Pull out every line with the word "href" from the entries below.

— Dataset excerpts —
____________
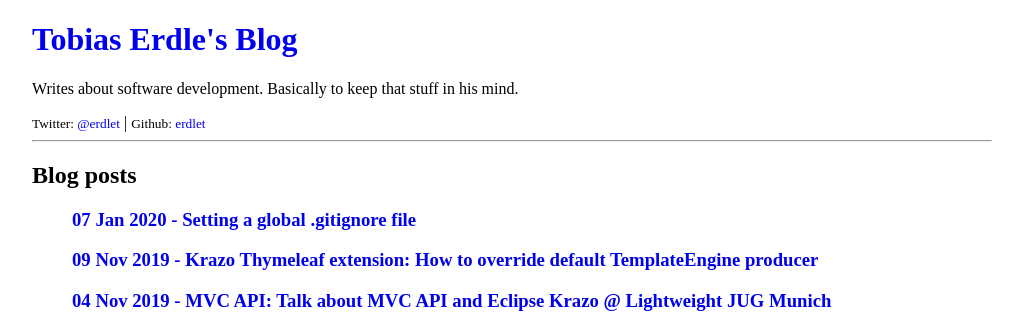
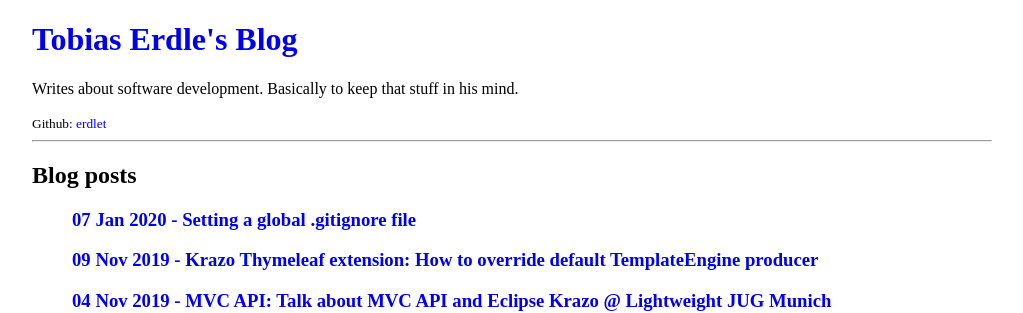
Before and after one commit to erdlet/erdlet.github.io, a Jekyll site: the page built from index.html, in a window 1280 px wide. Shown: the top 313 px of the page, without its empty margins (128-1151 px from the left). Built offline with Jekyll 4.4.1, drawn with Linux system fonts in a browser that asks for light colours.

Commit message:
Remove Twitter link

```diff
--- a/_layouts/default.html
+++ b/_layouts/default.html
@@ -11,7 +11,6 @@
     <header>
         <h1><a href="/">Tobias Erdle's Blog</a></h1>
         <p>Writes about software development. Basically to keep that stuff in his mind.</p>
-        <small>Twitter: <a href="https://twitter.com/erdlet" target="_blank" rel="noopener noreferrer">@erdlet</a></small> |
         <small>Github: <a href="https://github.com/erdlet" target="_blank" rel="noopener noreferrer">erdlet</a></small>
         <hr>
     </header>
```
____________
— YOUR SOLUTION —
         <h1><a href="/">Tobias Erdle's Blog</a></h1>
-        <small>Twitter: <a href="https://twitter.com/erdlet" target="_blank" rel="noopener noreferrer">@erdlet</a></small> |
         <small>Github: <a href="https://github.com/erdlet" target="_blank" rel="noopener noreferrer">erdlet</a></small>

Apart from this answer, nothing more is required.